Council officers are demanding action to stop further tipping, removal of unauthorised rubbish and waste and for the owners to ‘remedy harm caused by the poor condition of the land, buildings and structures to the visual amenity of the area’.

In a recommendation to Sheffield Council’s planning committee, officers have asked members to ‘authorise any appropriate action including enforcement action, institution of legal proceedings and injunctive action if necessary’.

The condition of the former Ski Village has been a cause for concern after the main buildings were destroyed by a devastating fire in April last year.

The Ski Village was forced to close after the blaze and the site then attracted further vandalism, including arson attacks.

The owners have decided not to rebuild because of concern they may not be able to obtain insurance - and in the last 18 months the site has become covered by piles of rubbish.

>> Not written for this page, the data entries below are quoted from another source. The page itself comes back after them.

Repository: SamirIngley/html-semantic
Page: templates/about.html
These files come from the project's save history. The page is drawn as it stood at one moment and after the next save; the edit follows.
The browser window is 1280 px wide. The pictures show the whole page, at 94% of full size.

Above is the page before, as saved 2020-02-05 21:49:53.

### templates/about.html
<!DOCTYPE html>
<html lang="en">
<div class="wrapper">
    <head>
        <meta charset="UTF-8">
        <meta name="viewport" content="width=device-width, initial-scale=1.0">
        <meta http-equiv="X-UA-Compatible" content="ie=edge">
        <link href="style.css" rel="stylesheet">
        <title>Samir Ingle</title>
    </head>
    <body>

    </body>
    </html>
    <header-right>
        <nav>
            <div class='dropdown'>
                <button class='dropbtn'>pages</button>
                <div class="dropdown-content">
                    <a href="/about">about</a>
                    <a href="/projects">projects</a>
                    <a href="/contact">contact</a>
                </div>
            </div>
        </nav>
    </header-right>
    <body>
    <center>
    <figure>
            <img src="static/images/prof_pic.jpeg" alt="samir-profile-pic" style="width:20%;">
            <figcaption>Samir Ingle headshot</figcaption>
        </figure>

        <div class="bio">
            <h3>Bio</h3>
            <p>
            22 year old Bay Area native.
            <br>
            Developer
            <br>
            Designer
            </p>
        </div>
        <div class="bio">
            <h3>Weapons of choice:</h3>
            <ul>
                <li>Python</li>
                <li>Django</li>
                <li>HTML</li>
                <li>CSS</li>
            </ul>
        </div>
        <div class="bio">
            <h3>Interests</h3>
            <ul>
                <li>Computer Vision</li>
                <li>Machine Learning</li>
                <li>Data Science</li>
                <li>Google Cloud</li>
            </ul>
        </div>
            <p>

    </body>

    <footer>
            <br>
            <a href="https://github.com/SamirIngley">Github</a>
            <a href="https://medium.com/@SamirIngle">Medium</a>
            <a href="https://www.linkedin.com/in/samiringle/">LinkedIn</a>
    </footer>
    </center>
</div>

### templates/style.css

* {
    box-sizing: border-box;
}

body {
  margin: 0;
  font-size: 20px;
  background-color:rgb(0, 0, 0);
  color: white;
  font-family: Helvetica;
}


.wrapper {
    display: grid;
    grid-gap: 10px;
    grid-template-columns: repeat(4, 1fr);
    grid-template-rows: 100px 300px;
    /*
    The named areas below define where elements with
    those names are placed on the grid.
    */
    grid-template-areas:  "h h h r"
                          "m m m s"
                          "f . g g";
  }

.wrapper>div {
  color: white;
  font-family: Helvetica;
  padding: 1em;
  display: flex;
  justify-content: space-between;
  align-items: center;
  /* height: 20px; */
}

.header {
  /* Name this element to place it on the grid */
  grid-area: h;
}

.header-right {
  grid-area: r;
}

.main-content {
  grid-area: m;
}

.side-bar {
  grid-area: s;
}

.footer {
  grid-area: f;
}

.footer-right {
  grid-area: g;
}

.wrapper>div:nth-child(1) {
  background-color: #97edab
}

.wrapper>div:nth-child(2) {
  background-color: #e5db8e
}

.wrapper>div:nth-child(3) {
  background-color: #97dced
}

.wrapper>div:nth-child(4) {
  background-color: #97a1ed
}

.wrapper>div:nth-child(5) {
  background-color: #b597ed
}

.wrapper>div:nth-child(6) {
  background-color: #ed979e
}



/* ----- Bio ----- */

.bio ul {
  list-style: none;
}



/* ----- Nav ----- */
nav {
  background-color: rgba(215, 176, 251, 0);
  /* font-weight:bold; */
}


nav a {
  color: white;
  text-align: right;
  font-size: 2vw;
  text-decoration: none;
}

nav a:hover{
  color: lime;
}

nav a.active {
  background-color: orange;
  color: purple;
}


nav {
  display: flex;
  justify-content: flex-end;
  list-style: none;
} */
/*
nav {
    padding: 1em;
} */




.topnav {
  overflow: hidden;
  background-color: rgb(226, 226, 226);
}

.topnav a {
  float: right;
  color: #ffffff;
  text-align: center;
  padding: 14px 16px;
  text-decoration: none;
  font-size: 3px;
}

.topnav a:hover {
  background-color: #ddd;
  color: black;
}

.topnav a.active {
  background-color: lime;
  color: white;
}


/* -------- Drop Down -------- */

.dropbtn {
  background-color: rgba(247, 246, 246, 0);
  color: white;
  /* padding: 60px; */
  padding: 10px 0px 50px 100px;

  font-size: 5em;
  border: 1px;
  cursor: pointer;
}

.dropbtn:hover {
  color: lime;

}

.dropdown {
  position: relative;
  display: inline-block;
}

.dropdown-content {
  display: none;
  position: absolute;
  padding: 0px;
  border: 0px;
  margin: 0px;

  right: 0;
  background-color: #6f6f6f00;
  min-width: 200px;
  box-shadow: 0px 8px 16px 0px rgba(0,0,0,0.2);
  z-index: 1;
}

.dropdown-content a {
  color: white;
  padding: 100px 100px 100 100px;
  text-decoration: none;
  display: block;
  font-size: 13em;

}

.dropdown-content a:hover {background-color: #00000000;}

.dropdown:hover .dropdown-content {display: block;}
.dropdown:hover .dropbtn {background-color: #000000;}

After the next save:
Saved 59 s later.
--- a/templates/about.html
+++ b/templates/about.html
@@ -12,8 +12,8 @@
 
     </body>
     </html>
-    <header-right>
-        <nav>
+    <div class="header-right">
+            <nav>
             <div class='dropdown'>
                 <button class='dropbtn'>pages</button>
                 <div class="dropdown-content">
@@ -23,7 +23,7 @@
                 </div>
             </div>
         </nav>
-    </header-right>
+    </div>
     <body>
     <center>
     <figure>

In August, a letter was sent by Sheffield Council to the owners asking them to clear up and make the area secure, but it remains an ‘eyesore’.

In a report to the planning committee, council officers said some of the tipped material had been brought to the site by Pullan Homes – a company run by Ski Village owner Kevin Pullan.

Explanations for the tipping differed.

On one occasion, the company said it intended to ‘cap off’ the foundations of the former ski village buildings to make them safe.

But the company also said it was storing the waste at the Ski Village while it was ‘in transit’ between a building site at Daniel Hill, Upperthorpe, and another depot.

Sheffield Council planning officer Lee Brock said: “The planning service was contacted in February about the tipping of waste material on the land around what was by then a derelict ski village site.

“There are other concerns about the poor condition of the site due to arson attacks, vandalism, concerns about poor security, depreciating land values and the long- term viability of the site due to these issues.”

The land is owned by Sheffield Council but on a 99-year lease to the ski village, which has more than 60 years to run.

The council planning committee will consider the Ski Village report when its members meet next Tuesday afternoon.